Evaluation Methods: Six of the 11 PCNASP-funded state health departments in the United States volunteered to collect and report programmatic costs associated with implementing the components of stroke systems of care. Six health departments reported costs paid directly by Centers for Disease Control and Prevention–provided funds, 5 also reported their own in-kind contributions, and 4 compiled data from a sample of their partners’ estimated costs of resources, such as staff time, involved in program implementation. Costs were analyzed separately for PCNASP-funded expenditures and in-kind contributions by the health department by resource category and program activity. In-kind contributions by partners were also analyzed separately.

Results: PCNASP-funded expenditures ranged from $790,123 to $1,298,160 across the 6 health departments for the 3-year funding period. In-kind contributions ranged from $5,805 to $1,394,097. Partner contributions (n = 22) ranged from $3,912 to $362,868.

Implications for Public Health: Our evaluation reports costs for multiple state health departments and their partners for implementing components of stroke systems of care in the United States. Although there are limitations, our findings represent key estimates that can guide future program planning and efforts to achieve sustainability.

Chapel JM, Ritchey MD, Zhang D, Wang G. Prevalence and Medical Costs of Chronic Diseases Among Adult Medicaid Beneficiaries. American Journal of Preventive Medicine. 2017;53(6 Suppl 2):S143-S154.

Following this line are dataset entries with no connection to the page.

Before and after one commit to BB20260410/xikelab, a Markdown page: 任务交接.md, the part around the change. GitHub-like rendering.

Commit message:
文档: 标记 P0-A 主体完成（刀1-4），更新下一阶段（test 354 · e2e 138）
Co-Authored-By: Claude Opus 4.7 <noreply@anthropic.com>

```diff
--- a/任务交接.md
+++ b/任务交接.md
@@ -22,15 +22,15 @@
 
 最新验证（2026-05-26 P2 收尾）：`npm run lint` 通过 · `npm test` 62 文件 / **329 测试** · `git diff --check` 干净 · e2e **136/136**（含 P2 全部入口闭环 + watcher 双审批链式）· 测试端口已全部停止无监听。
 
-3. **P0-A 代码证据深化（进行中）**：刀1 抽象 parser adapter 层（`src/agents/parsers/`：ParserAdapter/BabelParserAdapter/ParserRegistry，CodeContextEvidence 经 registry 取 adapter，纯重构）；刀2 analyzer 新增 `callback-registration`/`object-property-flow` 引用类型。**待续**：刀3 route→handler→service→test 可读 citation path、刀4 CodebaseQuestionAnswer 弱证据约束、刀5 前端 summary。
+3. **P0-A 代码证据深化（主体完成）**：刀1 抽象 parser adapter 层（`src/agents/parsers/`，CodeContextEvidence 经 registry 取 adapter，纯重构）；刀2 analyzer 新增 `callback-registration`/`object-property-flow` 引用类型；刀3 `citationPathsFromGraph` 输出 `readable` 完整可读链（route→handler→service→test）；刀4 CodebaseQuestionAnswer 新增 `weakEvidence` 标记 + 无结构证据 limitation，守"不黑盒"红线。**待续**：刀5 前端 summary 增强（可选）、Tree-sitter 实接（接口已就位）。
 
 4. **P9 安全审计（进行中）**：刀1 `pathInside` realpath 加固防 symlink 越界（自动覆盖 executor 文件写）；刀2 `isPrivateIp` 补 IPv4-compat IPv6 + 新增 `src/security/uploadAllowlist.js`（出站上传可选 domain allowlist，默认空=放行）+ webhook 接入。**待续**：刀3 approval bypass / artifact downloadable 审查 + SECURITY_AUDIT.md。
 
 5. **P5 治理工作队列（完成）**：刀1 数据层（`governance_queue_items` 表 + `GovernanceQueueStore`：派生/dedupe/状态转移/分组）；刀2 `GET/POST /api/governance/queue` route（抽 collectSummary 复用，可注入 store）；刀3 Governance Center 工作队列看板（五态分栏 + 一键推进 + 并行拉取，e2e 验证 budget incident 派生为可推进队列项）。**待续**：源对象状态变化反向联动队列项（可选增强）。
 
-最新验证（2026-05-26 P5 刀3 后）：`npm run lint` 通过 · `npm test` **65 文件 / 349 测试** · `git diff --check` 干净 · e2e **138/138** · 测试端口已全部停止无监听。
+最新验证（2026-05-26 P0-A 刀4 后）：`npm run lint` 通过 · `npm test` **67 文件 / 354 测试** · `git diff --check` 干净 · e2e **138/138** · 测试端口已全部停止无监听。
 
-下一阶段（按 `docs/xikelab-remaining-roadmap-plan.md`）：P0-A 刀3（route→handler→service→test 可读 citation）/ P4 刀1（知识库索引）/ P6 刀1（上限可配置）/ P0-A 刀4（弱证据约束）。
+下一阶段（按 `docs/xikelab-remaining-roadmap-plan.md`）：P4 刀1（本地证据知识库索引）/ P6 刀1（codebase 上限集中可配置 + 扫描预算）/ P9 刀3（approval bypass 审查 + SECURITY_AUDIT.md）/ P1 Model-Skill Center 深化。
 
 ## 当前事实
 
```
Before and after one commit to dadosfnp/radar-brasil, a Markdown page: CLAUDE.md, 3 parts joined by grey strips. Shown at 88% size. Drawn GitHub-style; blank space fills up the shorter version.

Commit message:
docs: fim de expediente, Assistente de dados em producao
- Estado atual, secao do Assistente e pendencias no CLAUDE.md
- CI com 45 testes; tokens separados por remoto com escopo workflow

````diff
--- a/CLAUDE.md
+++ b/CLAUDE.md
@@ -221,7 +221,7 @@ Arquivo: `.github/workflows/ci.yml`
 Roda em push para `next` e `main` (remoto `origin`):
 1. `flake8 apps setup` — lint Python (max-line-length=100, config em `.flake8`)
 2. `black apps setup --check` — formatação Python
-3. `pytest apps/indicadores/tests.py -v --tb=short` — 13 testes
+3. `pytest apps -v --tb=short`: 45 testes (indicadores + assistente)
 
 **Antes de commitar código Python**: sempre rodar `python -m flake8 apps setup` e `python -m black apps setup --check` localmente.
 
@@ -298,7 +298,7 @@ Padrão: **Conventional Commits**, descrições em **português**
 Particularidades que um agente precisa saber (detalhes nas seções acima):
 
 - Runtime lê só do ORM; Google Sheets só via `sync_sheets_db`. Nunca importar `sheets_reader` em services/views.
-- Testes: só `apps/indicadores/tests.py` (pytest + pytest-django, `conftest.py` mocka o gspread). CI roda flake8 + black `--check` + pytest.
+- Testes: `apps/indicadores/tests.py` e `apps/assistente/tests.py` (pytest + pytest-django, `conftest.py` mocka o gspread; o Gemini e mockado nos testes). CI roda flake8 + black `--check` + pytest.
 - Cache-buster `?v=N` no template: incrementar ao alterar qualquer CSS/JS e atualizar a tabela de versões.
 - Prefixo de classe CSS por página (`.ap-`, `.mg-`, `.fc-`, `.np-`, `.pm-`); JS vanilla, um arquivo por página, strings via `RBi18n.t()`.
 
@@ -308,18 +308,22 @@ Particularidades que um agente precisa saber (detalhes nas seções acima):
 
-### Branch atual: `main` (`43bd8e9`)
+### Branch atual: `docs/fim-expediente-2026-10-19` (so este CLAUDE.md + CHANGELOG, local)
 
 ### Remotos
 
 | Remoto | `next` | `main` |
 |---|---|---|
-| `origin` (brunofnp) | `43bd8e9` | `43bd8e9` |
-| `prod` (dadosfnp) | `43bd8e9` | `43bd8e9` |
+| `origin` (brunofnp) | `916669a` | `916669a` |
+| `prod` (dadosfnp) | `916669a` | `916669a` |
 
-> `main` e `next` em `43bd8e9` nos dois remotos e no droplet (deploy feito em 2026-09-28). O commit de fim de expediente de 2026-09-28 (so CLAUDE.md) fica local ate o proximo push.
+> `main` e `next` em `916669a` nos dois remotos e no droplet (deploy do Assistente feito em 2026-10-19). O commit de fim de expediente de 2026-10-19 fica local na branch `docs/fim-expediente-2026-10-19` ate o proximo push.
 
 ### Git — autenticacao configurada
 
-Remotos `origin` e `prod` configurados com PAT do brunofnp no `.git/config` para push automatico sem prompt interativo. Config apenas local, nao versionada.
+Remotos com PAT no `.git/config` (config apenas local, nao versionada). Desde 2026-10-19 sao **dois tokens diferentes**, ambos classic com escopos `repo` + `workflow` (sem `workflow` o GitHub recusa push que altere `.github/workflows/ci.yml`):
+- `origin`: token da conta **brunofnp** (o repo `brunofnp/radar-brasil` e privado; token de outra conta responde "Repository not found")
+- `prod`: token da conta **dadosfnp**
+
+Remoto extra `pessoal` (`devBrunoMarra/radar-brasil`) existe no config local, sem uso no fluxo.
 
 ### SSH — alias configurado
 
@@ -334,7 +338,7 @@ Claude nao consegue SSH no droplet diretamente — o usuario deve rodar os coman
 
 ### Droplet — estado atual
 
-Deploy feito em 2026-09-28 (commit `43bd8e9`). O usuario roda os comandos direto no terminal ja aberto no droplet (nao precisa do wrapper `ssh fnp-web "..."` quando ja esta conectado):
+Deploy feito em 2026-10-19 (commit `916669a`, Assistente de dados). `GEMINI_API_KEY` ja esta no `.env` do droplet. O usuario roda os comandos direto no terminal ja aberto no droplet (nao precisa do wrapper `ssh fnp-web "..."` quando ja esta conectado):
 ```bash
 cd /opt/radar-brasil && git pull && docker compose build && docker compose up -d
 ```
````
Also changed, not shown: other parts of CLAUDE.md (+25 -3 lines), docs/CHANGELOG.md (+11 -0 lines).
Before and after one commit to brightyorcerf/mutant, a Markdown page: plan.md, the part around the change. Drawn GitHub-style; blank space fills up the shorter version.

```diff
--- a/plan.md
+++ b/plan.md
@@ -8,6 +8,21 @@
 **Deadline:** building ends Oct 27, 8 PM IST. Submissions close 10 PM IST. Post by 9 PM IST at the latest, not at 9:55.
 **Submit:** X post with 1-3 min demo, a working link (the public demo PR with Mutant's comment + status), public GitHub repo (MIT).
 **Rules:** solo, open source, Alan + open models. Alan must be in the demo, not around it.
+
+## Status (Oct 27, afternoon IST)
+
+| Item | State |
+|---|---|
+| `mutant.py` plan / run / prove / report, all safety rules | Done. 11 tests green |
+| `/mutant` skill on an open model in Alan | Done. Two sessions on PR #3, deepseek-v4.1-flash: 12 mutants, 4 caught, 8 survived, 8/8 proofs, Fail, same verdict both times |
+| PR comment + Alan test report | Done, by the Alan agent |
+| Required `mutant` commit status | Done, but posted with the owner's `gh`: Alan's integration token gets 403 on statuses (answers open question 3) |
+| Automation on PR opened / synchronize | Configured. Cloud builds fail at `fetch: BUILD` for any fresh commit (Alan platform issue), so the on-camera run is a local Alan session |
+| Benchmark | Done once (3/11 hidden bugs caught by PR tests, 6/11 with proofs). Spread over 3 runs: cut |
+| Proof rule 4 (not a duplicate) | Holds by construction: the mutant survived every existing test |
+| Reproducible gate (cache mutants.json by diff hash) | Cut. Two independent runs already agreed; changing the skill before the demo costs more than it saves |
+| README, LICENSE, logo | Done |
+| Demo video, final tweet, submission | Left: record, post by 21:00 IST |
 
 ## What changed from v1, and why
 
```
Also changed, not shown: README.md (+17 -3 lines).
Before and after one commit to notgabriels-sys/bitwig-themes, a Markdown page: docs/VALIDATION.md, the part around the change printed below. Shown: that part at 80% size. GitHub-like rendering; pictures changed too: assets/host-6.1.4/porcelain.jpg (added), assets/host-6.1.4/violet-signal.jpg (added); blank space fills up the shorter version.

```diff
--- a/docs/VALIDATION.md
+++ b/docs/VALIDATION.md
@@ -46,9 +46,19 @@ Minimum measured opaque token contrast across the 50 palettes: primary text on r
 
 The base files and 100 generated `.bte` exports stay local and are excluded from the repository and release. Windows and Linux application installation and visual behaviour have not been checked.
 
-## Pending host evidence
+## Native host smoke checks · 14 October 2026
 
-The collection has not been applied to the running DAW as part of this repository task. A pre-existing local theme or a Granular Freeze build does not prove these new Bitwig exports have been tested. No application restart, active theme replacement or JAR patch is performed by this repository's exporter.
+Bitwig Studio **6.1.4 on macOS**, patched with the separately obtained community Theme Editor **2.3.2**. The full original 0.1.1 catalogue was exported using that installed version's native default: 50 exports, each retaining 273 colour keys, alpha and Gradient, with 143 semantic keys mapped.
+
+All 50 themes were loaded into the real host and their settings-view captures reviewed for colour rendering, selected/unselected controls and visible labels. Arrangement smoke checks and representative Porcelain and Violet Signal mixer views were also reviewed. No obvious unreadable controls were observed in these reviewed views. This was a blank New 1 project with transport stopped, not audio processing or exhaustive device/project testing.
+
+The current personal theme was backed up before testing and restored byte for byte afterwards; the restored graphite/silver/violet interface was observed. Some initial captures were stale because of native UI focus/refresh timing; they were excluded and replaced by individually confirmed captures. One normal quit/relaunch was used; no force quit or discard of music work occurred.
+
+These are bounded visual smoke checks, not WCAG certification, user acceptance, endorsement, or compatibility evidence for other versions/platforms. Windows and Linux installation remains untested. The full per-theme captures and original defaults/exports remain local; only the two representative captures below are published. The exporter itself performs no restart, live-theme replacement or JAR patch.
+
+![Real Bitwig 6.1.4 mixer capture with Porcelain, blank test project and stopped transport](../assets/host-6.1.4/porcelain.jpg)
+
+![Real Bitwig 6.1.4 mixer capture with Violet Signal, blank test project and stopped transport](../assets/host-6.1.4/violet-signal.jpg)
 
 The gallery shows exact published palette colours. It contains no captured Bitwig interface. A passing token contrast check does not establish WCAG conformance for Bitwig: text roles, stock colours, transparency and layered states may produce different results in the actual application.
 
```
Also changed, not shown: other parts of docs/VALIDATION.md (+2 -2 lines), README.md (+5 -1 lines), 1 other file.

Introduction: This review summarizes the current literature for the prevalence and medical costs of noncommunicable chronic diseases among adult Medicaid beneficiaries to inform future program design.

Methods: The databases MEDLINE and CINAHL were searched in August 2016 using keywords, including Medicaid, health status, and healthcare cost, to identify original studies that were published during 2000–2016, examined Medicaid as an independent population group, examined prevalence or medical costs of chronic conditions, and included adults within the age group 18–64 years. The review and data extraction was conducted in Fall 2016–Spring 2017. Disease-related costs (costs specifically to treat the disease) and total costs (all-cause medical costs for a patient with the disease) are presented separately.

Results: Among the 29 studies selected, prevalence estimates for enrollees aged 18–64 years were 8.8%–11.8% for heart disease, 17.2%–27.4% for hypertension, 16.8%–23.2% for hyperlipidemia, 7.5%–12.7% for diabetes, 9.5% for cancer, 7.8%–19.3% for asthma, 5.0%–22.3% for depression, and 55.7%–62.1% for one or more chronic conditions. Estimated annual per patient disease-related costs (2015 U.S. dollars) were $3,219–$4,674 for diabetes, $3,968–$6,491 for chronic obstructive pulmonary disease, and $989–$3,069 for asthma. Estimated hypertension-related costs were $687, but total costs per hypertensive beneficiary ranged much higher. Estimated total annual healthcare costs were $29,271–$51,937 per beneficiary with heart failure and $11,446–$20,585 per beneficiary with schizophrenia. Costs among beneficiaries with cancer were $29,384–$46,194 for the 6 months following diagnosis.

Conclusions: These findings could help inform the evaluation of interventions to prevent and manage noncommunicable chronic diseases and their potential to control costs among the vulnerable Medicaid population.